→ Task instructions
Return each line of the records holding the string "DEAL".

^^^^^^^^^^^^^^^^

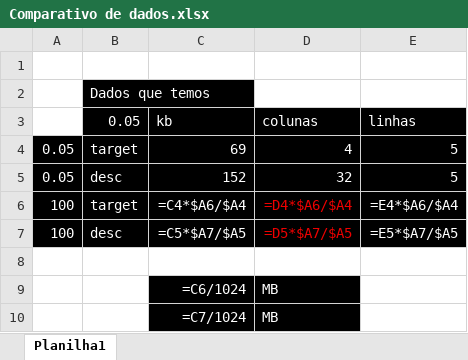
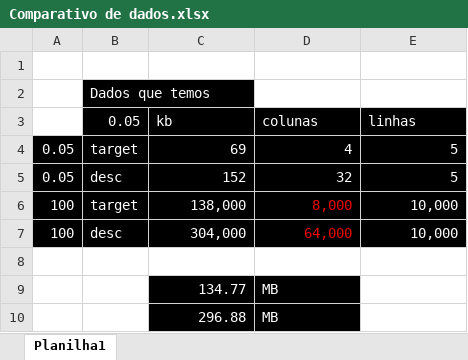
Before and after one commit to jvfd3/FUNA_EMM, an Excel workbook: Descriptive_Learning/Comparativo de dados.xlsx, sheet Planilha1, drawn as a sheet; values as stored, in another font and other column widths than the file's, no borders; formulas without a stored value are shown as written; removed rows and columns are numbered as before the commit, all else as after; the diff names each change by its address in the sheet, - before the commit and + after, or states it on an @@ line.

Commit message:
Só vendo

```diff
--- a/Descriptive_Learning/Comparativo de dados.xlsx (sheet Planilha1)
+++ b/Descriptive_Learning/Comparativo de dados.xlsx (sheet Planilha1)
-row 6: 100 | target | =C4*$A6/$A4 | =D4*$A6/$A4 | =E4*$A6/$A4
-row 7: 100 | desc | =C5*$A7/$A5 | =D5*$A7/$A5 | =E5*$A7/$A5
+row 6: 100 | target | 138,000 | 8,000 | 10,000
+row 7: 100 | desc | 304,000 | 64,000 | 10,000
-row 9:  |  | =C6/1024 | MB
-C9 (kb): =C7/1024
+C9 (kb): 134.77
+row 10:  |  | 296.88 | MB
```
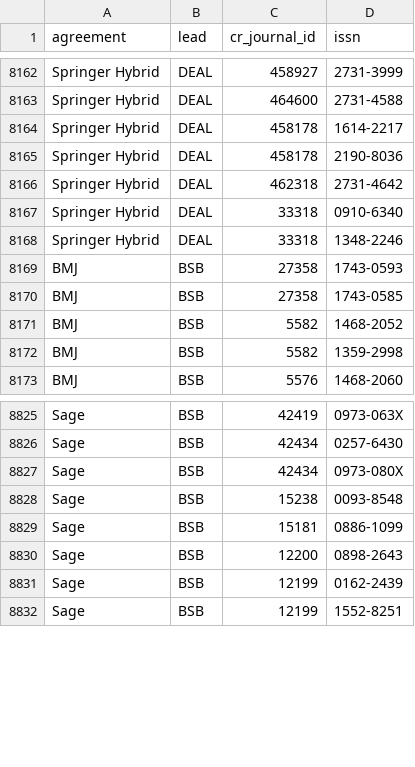
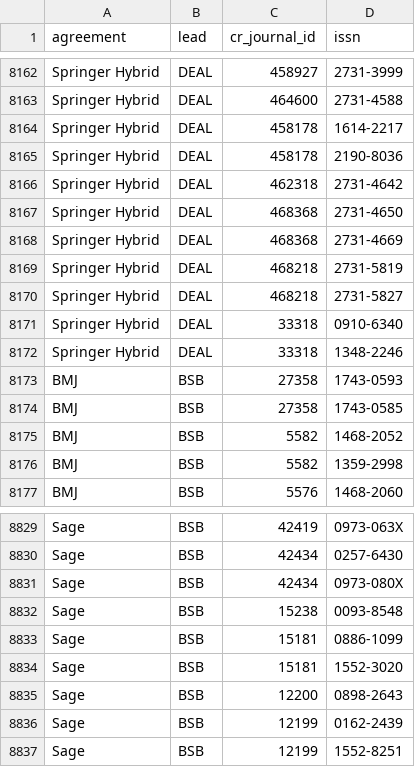
Before and after one commit to subugoe/hoaddata, a CSV file: data-raw/oam_hybrid_jns.csv, drawn as a sheet; only a part is shown, gaps mark what is left out; the diff names each change by its address in the sheet, - before the commit and + after, or states it on an @@ line.

```diff
--- a/data-raw/oam_hybrid_jns.csv
+++ b/data-raw/oam_hybrid_jns.csv
+row 8167: Springer Hybrid | DEAL | 468368 | 2731-4650
+row 8168: Springer Hybrid | DEAL | 468368 | 2731-4669
+row 8169: Springer Hybrid | DEAL | 468218 | 2731-5819
+row 8170: Springer Hybrid | DEAL | 468218 | 2731-5827
+row 8834: Sage | BSB | 15181 | 1552-3020
```
Also changed, not shown: 5 other files.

^^^^^^^^^^^^^^^^

→ Response to the task
+row 8167: Springer Hybrid | DEAL | 468368 | 2731-4650
+row 8168: Springer Hybrid | DEAL | 468368 | 2731-4669
+row 8169: Springer Hybrid | DEAL | 468218 | 2731-5819
+row 8170: Springer Hybrid | DEAL | 468218 | 2731-5827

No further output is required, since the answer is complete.